Time to celebrate at another brewery tap, but not before firstly bumping into the Duke William’s landlord Jason, who invited us back for more excellent ale, but we gracefully declined and instead went to the Badelynge Bar home of Green Duck Brewery. The Badelynge is on an industrial estate, if it wasn’t for the sign sitting outside on the path, you’d miss it first time round. From the outside it’s not much to look at but once through the door we enter the Tardis, a medium sized warehouse cum factory unit.

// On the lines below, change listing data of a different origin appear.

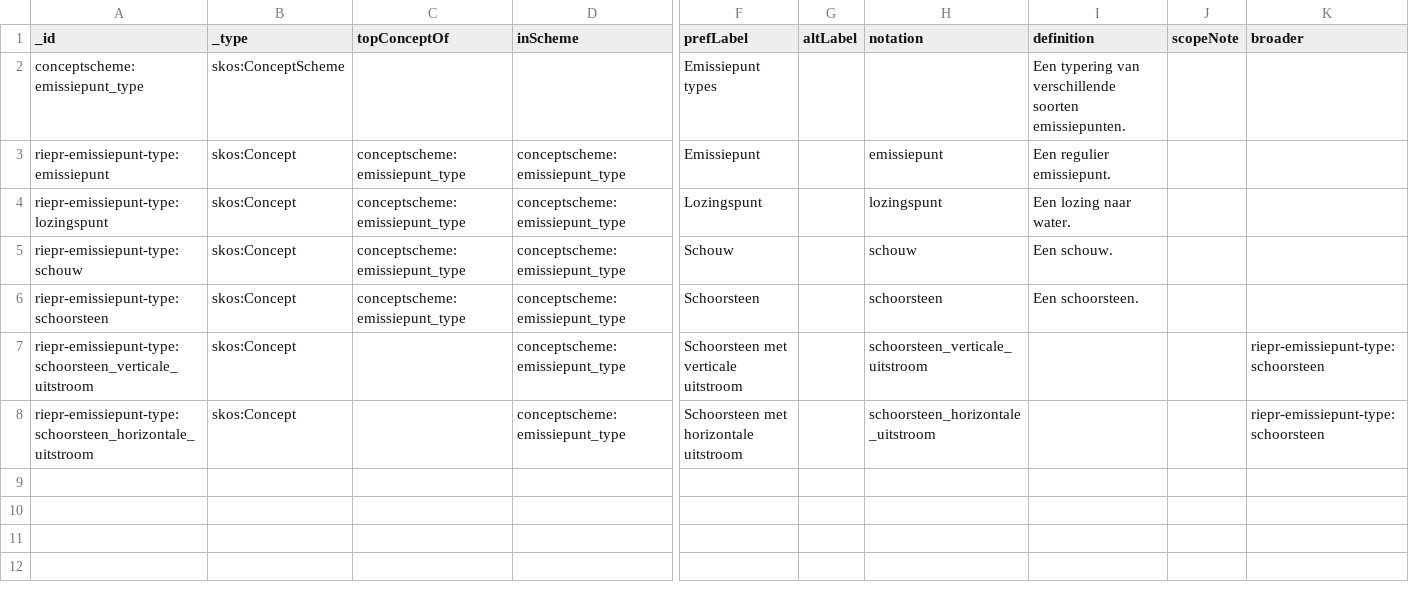
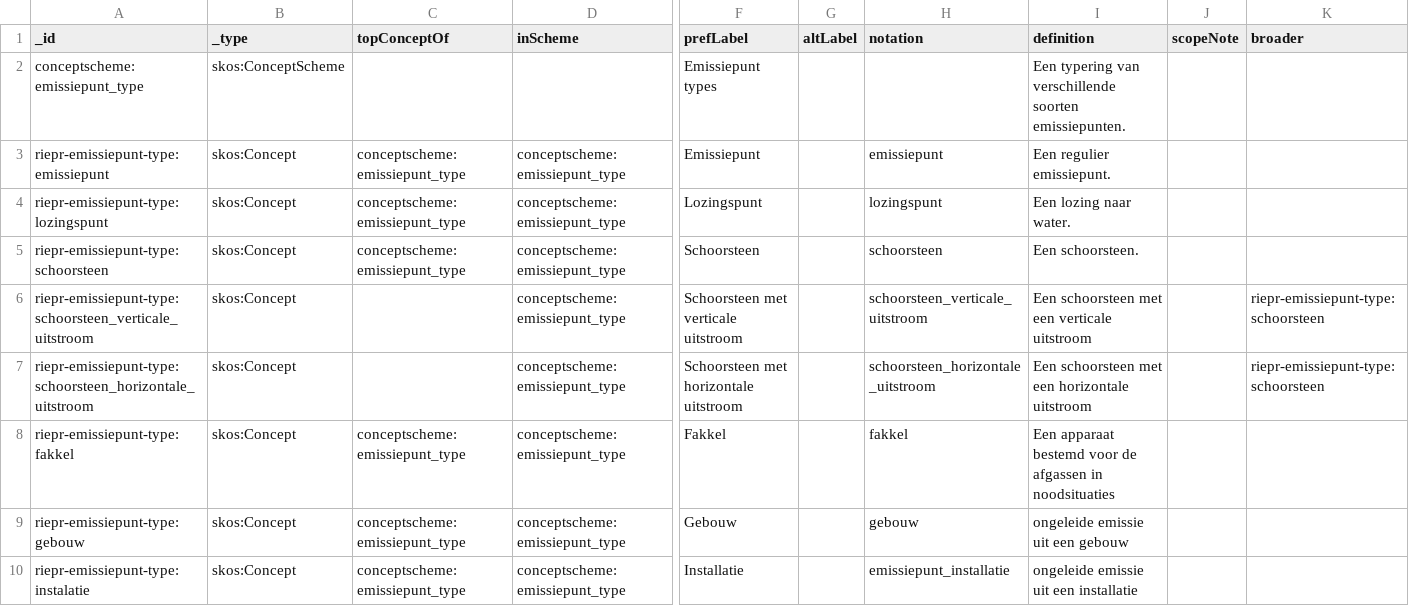
Before and after one commit to milieuinfo/codelijst-rie-iepr, a CSV file: src/source/emissiepunt_type.csv, drawn as a sheet; only a part is shown, gaps mark what is left out; removed rows and columns are numbered as before the commit, all else as after; rows hold the shown columns only; the diff names each change by its address in the sheet, - before the commit and + after, or states it on an @@ line.

```diff
--- a/src/source/emissiepunt_type.csv
+++ b/src/source/emissiepunt_type.csv
-row 5: riepr-emissiepunt-type:schouw | skos:Concept | conceptscheme:emissiepunt_type | conceptscheme:emissiepunt_type | Schouw |  | schouw | Een schouw.
-I6 (definition): (empty)
+I6 (definition): Een schoorsteen met een verticale uitstroom
-I7 (definition): (empty)
+I7 (definition): Een schoorsteen met een horizontale uitstroom
+row 8: riepr-emissiepunt-type:fakkel | skos:Concept | conceptscheme:emissiepunt_type | conceptscheme:emissiepunt_type | Fakkel |  | fakkel | Een apparaat bestemd voor de afgassen in noodsituaties
+row 9: riepr-emissiepunt-type:gebouw | skos:Concept | conceptscheme:emissiepunt_type | conceptscheme:emissiepunt_type | Gebouw |  | gebouw | ongeleide emissie uit een gebouw
+row 10: riepr-emissiepunt-type:instalatie | skos:Concept | conceptscheme:emissiepunt_type | conceptscheme:emissiepunt_type | Installatie |  | emissiepunt_installatie | ongeleide emissie uit een installatie
```
Also changed, not shown: src/source/installatie_eigenschappen.csv, src/source/installatie_type.csv, 4 other files.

A dozen or so long bench seats greet us with the brewery at the far end. Then just around the corner tucked away with people milling around was a very small bar. To the right of the bar was the lounge, with its own sign pointing the way towards a corner with duck wallpaper and a few sofas, all very posh. The lounge sign was no doubt ‘tongue in cheek’. There were around 40 or 50 punters enjoying the ales, so we thought we’d join in as well. Fuggles initially went for Duck Blonde, but on sipping Pharp’s or was it Citra’s, Fuggles changed his mind and settled for Duck and Cover. The Blonde 4.2% abv didn’t really taste of much, a bit wishy washy. However, the Duck and Cover was altogether a different cup of tea. Delightful bitterness, pale ale coming in at 4.0% abv. A very easy drinking session ale. Just time for one more before we left for another pub on the way home. This time Fuggles went for Falconers Flight an America Pale ale, 4.8% abv, full of lemony grapefruit zipping across the taste buds, wonderful. Time for out journey home, it seemed to take ages to back onto the M6, so much so that our planned visit to the Red Lion Thorny was abandoned, instead, Fuggles and Citra got dropped off at the Alex In Kettering. Parker and Pharp, the youngsters amongst this band of lushes couldn’t hack the pace. We both started off on Elliswood brewery’s Just One More, oh the irony, a lovely 4.2% abv golden/amber ale with a citrussy zap. The were several Poppies supporters already back from Stourbridge, all excited, all getting pissed, ‘THESE ARE THE GOOD OLD DAYS’. Fuggles and Citra had another pint of something but neither of them can remember what they were. However, Fuggles clearly remembers going home on a pint of Thornbridge Jaipur IPA 5.7% abv of wonderfulness. Probably one of the best ales around. Marvellous.
That was it, Mrs Fuggles has arrived time to go home. A little unsteady on the feet, but a great day out and a hangover in the morning. ‘THESE ARE THE GOOD OLD DAYS’.